The education system subjects us to learn everything more especially in our primary school level regardless of what we are good at. We live in an environment that accords kids little or no choice at all of what they want to do in their future and we tacitly force them to follow the path we took. We end up forcing a pilot  for example, memorize the Bible verses learned in Bible knowledge just as we force a linguist to master the content meant for geographers. Am not in any way trying to look down on Bible Knowledge as my example depicts but is it something in line with the needs and wishes of every other person? Obviously no. I find this something one can learn in our respective bible studies at church and not to be taught in every class we humble ourselves in.

In line with the previous example, one  self-made Malawian entrepreneur I had a brief meeting with appreciates that entrepreneurship brought, and still brings, many lessons including the power of focus in everything he does. And when he thinks hard on the topic at hand he comes to terms with the buckets of benefits that slipped through his hands because of focusing on too many things in his childhood with a feeling that he would luck out in one of the specific things. He has come to realize that the very thought of doubting ourselves on our abilities coupled with the fear of the unknown treatment our friends and family will pour on us having realized that we defied the set ways of doing things makes us fail to muster the courage to take the paths we want.

This business tycoon imagines himself being taught of entrepreneurship from a tender age. Mind you he doesn’t mean just learning the contents of Business Studies but he means the ins and outs of the business that aren’t taught in schools. Much as he appreciates as well that he wouldn’t have learnt everything from the onset deep down him he feels that he would have been much better than as he was when he joined the entrepreneurial world.

We all know that our primary and secondary school libraries stock little or no books to drill us on the nitty-gritties of investments and the better side of following our instincts. This is the reason we end up misfiring in our lives. Imagine what one child would have become had they been introduced to tourism industry in their childhood days! I remember vividly that I learnt of the existence of Tourism and Hospitality Management after the release of MSCE Exams. The university application forms were like a complete new world with too many things to learn and I still was expected to make a choice that befits my abilities. As I was subjected to all this, I was living in Lilongwe, Chinsapo in particular, all that time and I felt sorry for someone who lived in the ends of Malawi, Chisinga for example, and still had to make a good choice from the least information they had handy. What a test that was!

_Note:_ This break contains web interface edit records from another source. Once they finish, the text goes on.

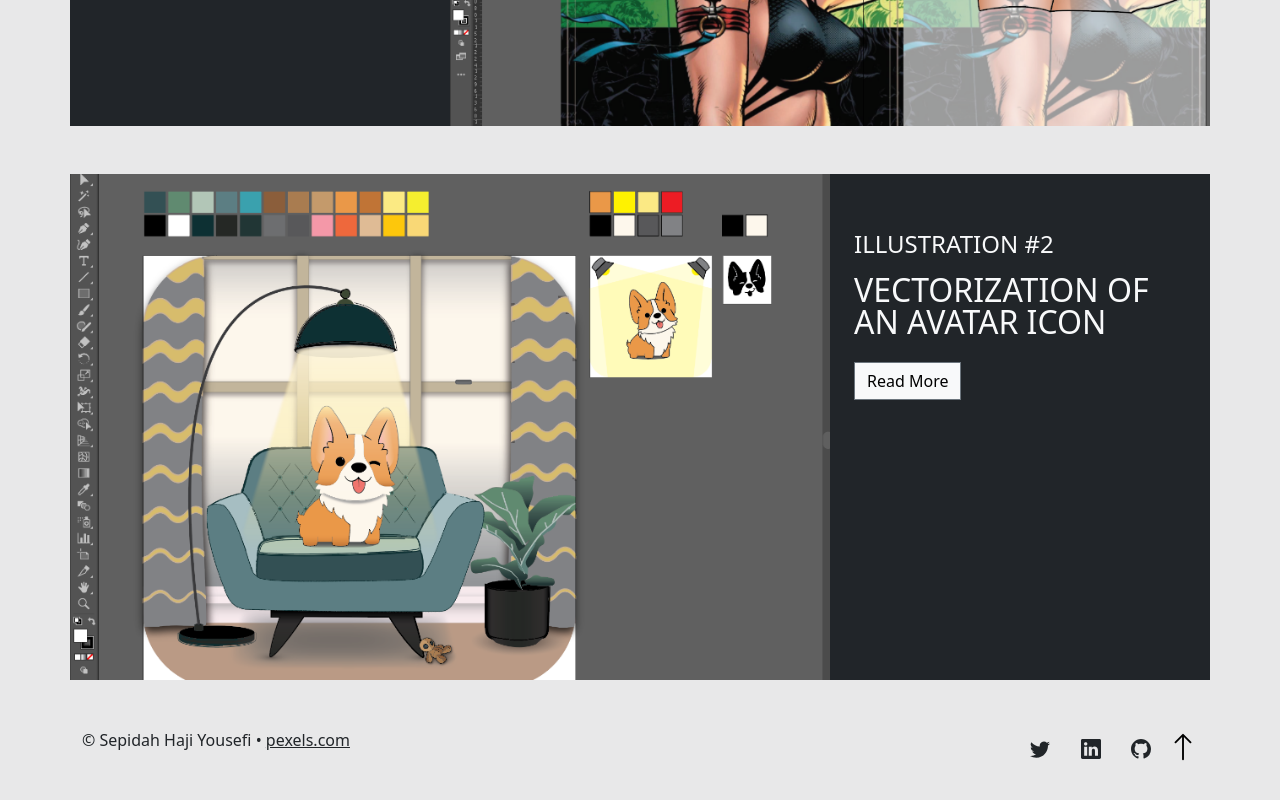
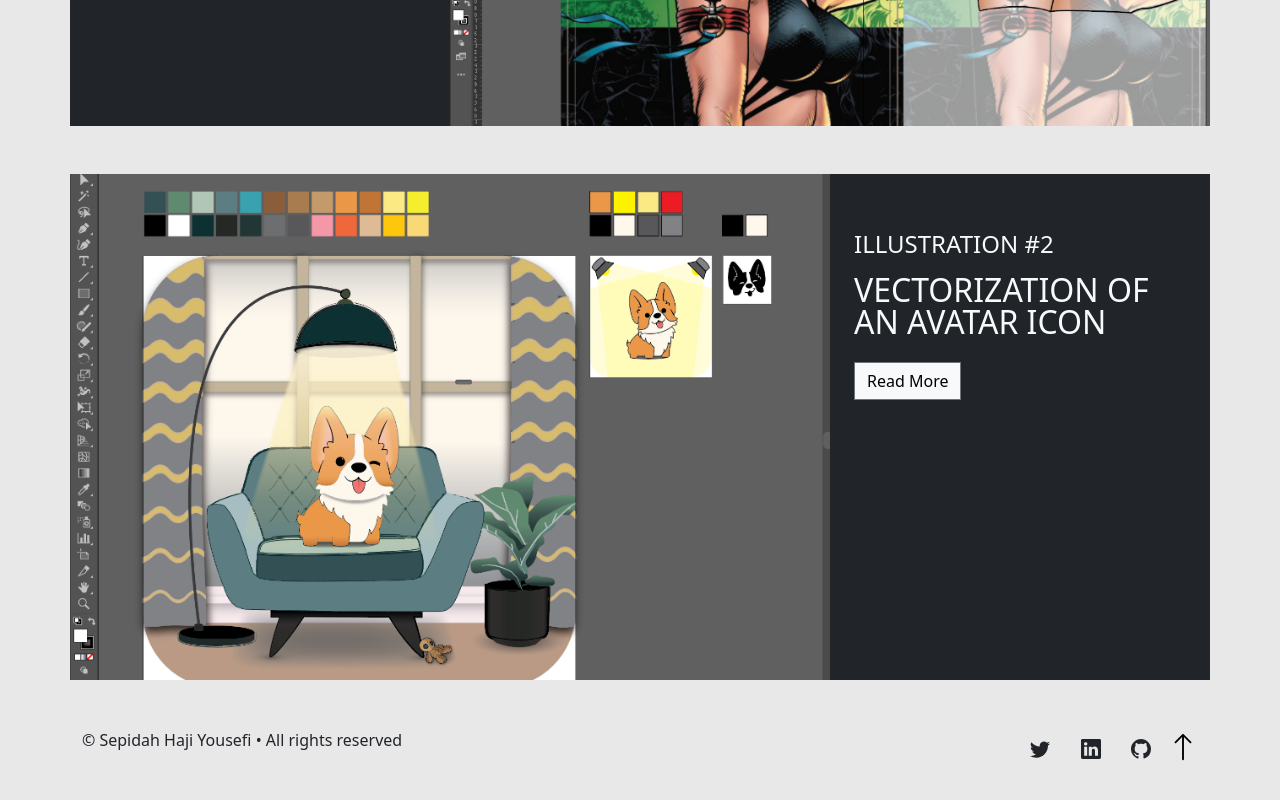
Before and after one commit to haji00/portfolio, a plain HTML site: page illustration.html in a window 1280 px wide. Shown: the part 477-1277 px from the top of the page. Drawn offline with nearby package versions, Linux system fonts and the light colour scheme.

Commit message:
Adds Changes

```diff
--- a/illustration.html
+++ b/illustration.html
@@ -130,8 +130,7 @@ c-21.28,0-42.379,26.355-65.929,72.255C271.838,112.328,288.336,74.117,289.375,58.
         <div class="container py-5">
             <div class="row">
                 <div class="col-7">
-                    <p class="copyright-text"> &copy; Sepidah Haji Yousefi •
-                        <a href="https://www.pexels.com/" class="link-dark" target="_blank">pexels.com</a>
+                    <p class="copyright-text"> &copy; Sepidah Haji Yousefi • All rights reserved
                     </p>
                 </div>
 
```
Also changed, not shown: about.html (+2 -2 lines), contact.html (+1 -2 lines), photography.html (+1 -2 lines), web.html (+1 -2 lines).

Our education system was designed to make us “Jacks of all trades” which is the very reason we lack focus in the pursuit of our education much earlier in our lives. We live a life of maybe-this-maybe-that and that lack of certainty deprives us of the skills and opportunities we would have gotten hold of  in our teenage times.

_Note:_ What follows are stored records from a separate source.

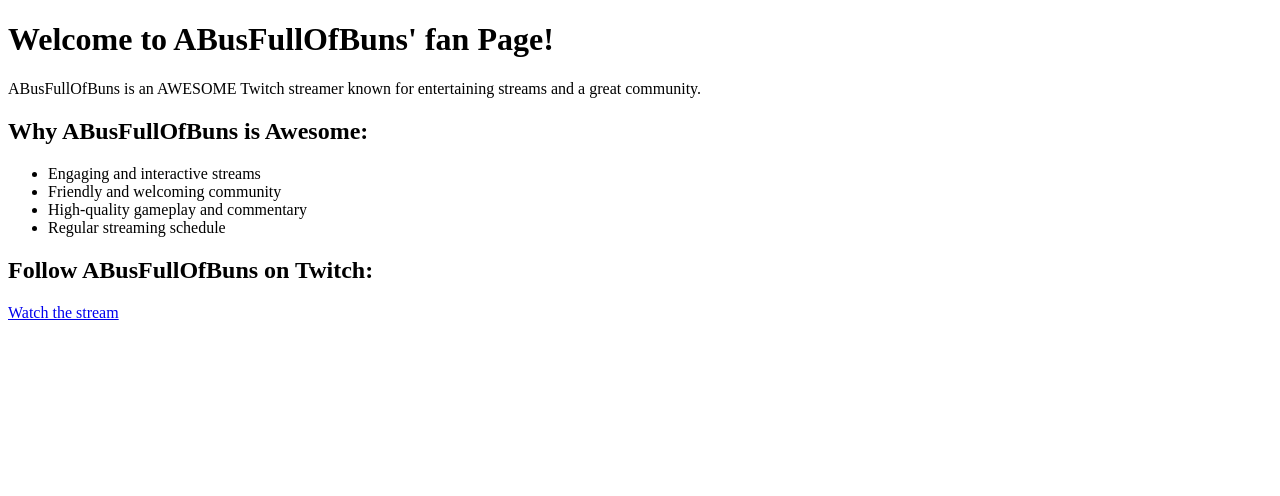
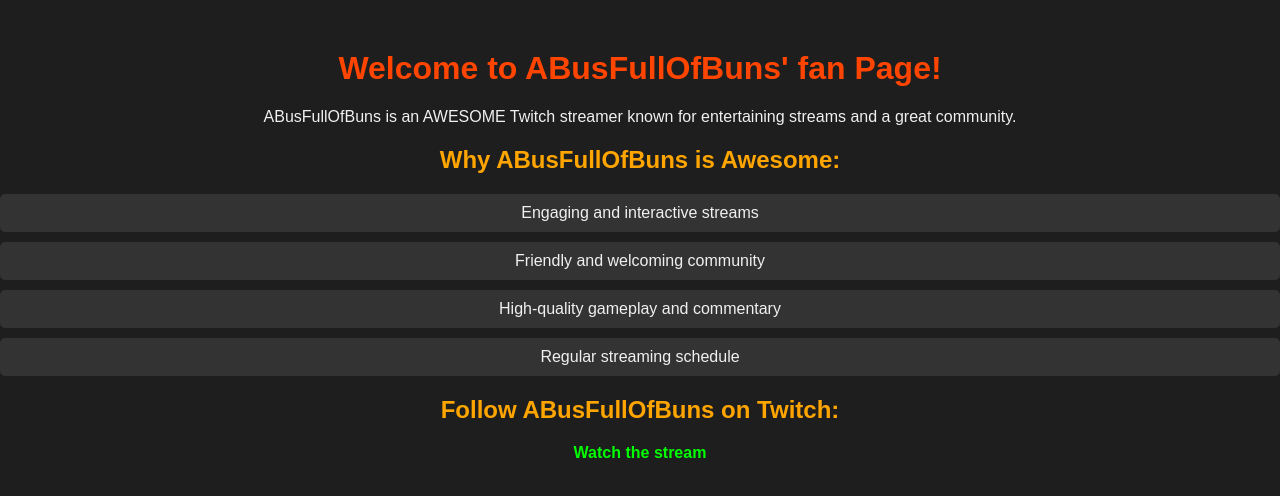
Before and after one commit to CrypticPoptartz/ABusFullOfBuns.github.io, a plain HTML site: page index.html in a window 1280 px wide. Drawn offline with Linux system fonts and the light colour scheme.

Commit message:
Update index.html

```diff
--- a/index.html
+++ b/index.html
@@ -2,6 +2,41 @@
 <html>
 <head>
     <title>ABusFullOfBuns - Twitch Streamer</title>
+    <style>
+        body {
+            font-family: Arial, sans-serif;
+            background-color: #1e1e1e;
+            color: #f0f0f0;
+            text-align: center;
+            margin: 0;
+            padding: 0;
+        }
+        h1 {
+            color: #ff4500;
+            margin-top: 50px;
+        }
+        h2 {
+            color: #ffa500;
+        }
+        ul {
+            list-style-type: none;
+            padding: 0;
+        }
+        li {
+            background: #333;
+            margin: 10px 0;
+            padding: 10px;
+            border-radius: 5px;
+        }
+        a {
+            color: #00ff00;
+            text-decoration: none;
+            font-weight: bold;
+        }
+        a:hover {
+            text-decoration: underline;
+        }
+    </style>
 </head>
 <body>
     <h1>Welcome to ABusFullOfBuns' fan Page!</h1>
```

I propose we start learning things we want to do in our lives earlier than later. This is something that can be done by parents in conjunction with the teachers of their children basing much on their children’s abilities. Otherwise this habit of learning things